§ **Activity**
In the material below, find each line with the word "string" and list it.

§ **Records for processing**
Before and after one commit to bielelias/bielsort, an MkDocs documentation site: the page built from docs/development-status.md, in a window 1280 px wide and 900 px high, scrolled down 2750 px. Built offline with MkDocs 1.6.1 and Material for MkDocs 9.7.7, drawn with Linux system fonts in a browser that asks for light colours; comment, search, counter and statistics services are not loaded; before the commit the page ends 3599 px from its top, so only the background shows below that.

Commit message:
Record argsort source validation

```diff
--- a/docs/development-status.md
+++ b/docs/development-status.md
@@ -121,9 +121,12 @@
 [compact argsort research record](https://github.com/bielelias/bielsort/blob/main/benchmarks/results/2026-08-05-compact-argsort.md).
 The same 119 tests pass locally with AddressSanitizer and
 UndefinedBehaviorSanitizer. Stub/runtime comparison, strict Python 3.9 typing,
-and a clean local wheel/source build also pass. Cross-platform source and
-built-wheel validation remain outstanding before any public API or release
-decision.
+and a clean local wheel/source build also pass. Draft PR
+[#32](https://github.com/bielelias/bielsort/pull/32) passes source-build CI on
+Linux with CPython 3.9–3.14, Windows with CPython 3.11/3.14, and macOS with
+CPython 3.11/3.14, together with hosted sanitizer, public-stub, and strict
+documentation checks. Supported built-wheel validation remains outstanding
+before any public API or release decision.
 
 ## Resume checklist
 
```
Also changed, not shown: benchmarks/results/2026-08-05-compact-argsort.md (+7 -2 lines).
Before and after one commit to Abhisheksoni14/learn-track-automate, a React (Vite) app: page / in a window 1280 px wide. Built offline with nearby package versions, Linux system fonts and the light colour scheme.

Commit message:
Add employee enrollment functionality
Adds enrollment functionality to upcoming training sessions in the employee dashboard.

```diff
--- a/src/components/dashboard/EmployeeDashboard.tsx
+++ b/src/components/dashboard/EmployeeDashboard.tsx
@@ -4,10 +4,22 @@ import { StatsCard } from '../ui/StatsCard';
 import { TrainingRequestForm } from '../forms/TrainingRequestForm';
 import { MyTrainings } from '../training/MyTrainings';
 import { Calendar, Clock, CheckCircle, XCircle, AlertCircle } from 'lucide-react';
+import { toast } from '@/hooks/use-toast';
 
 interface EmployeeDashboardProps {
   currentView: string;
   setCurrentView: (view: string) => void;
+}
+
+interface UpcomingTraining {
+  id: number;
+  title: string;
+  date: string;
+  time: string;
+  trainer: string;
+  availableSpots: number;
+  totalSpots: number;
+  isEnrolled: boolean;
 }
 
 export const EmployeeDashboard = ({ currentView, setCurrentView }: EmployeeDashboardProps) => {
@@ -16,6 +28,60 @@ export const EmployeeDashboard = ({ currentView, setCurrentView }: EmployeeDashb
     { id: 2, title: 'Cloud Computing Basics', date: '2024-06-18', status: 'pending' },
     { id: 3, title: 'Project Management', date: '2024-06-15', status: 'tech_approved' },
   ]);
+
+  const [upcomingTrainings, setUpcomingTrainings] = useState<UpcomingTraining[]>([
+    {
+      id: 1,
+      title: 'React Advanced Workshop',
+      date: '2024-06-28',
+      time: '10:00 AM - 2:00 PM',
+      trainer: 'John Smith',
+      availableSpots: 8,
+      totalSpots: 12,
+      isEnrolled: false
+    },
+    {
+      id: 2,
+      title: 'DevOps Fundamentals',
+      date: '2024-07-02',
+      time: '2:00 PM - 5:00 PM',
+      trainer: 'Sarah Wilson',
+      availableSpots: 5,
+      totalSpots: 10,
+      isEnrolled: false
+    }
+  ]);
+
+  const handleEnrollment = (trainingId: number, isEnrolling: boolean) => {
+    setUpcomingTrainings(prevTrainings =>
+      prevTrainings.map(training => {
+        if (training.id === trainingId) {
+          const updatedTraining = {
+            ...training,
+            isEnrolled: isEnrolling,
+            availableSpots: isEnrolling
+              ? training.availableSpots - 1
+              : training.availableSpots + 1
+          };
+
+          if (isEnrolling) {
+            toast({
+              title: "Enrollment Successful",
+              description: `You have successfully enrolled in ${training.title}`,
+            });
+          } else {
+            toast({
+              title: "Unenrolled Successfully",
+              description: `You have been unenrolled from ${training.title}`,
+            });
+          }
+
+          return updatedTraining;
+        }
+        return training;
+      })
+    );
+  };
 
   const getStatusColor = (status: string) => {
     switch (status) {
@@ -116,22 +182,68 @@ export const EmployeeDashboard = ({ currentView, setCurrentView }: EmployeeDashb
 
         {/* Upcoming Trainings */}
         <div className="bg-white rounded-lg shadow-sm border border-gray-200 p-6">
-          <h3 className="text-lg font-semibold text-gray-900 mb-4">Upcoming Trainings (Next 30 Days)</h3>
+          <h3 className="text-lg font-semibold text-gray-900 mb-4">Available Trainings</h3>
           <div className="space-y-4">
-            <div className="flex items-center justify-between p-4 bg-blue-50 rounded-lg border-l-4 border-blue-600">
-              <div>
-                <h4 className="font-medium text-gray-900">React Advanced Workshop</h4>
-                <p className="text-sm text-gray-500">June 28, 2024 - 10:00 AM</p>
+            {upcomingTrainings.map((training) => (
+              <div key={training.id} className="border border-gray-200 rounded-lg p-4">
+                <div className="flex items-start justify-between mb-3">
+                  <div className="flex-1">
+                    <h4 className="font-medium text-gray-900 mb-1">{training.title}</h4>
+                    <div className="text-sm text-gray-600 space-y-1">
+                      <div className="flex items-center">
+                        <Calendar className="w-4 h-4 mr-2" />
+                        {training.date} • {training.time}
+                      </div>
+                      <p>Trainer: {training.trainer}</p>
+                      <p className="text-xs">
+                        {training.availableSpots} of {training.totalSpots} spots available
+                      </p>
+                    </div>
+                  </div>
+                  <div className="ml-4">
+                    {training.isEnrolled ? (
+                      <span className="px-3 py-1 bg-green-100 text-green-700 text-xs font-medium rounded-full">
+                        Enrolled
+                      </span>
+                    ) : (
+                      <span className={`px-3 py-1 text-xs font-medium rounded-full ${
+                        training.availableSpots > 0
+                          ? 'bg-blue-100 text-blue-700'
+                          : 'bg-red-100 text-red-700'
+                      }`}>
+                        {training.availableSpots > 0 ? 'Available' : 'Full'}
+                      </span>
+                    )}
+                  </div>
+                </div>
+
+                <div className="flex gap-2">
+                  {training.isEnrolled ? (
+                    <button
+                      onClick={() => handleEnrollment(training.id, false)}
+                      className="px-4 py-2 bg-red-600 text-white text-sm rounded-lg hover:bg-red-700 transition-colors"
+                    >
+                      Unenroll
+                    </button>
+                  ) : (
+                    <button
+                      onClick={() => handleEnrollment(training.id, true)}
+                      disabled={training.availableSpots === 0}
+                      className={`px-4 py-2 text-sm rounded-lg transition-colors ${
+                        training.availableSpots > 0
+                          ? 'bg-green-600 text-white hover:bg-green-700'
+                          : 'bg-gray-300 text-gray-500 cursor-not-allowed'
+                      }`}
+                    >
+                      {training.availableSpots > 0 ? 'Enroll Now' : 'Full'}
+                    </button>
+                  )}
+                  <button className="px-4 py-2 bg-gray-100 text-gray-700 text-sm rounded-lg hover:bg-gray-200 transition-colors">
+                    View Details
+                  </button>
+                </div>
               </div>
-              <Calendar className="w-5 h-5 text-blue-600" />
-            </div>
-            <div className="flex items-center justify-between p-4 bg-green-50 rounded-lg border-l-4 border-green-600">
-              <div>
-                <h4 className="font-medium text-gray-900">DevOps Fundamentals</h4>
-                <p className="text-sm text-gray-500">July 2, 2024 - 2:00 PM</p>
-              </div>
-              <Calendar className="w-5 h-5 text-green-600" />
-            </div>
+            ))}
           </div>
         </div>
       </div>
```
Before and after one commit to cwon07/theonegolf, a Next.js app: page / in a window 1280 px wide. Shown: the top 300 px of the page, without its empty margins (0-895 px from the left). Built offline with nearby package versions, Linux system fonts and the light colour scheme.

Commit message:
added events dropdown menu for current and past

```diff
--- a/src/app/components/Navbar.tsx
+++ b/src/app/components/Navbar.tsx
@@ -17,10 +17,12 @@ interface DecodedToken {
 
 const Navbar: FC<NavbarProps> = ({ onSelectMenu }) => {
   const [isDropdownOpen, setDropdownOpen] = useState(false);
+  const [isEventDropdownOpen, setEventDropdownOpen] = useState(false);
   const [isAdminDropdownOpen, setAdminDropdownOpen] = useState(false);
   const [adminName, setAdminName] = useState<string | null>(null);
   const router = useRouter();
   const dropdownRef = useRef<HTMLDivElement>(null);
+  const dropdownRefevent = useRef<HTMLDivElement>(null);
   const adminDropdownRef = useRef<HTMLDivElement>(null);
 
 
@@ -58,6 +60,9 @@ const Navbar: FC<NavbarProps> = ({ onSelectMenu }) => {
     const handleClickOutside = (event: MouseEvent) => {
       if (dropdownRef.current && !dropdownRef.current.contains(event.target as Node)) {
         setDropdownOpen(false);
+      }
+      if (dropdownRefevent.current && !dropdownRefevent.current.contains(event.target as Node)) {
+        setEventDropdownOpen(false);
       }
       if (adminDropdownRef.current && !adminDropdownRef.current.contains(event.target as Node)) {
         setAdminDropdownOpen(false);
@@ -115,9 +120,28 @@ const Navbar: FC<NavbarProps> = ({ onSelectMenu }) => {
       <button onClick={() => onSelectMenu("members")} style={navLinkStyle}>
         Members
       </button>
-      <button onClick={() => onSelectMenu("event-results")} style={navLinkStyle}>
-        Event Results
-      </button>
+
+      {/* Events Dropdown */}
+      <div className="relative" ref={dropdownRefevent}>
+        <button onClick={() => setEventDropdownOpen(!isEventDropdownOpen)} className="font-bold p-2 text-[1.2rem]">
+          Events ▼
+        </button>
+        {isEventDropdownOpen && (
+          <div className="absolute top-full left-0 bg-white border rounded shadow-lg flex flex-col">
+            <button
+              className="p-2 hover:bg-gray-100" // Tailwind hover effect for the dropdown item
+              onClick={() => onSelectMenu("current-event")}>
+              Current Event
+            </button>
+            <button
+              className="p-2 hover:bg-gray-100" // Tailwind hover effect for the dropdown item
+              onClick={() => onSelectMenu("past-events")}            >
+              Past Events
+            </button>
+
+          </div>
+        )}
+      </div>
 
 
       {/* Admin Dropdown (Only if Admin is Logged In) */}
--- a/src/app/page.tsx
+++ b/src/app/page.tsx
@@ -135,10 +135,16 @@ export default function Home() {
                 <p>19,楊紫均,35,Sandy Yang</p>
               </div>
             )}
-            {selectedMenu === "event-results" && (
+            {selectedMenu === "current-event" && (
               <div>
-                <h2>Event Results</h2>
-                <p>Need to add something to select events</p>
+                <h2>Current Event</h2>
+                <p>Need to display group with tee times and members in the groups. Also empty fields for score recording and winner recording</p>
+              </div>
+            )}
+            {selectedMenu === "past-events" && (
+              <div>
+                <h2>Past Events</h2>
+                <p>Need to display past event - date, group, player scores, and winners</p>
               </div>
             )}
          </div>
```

§ **Solution to this exercise**
   currentView: string;
   setCurrentView: (view: string) => void;
+  title: string;
+  date: string;
+  time: string;
+  trainer: string;
   const getStatusColor = (status: string) => {
   const [adminName, setAdminName] = useState<string | null>(null);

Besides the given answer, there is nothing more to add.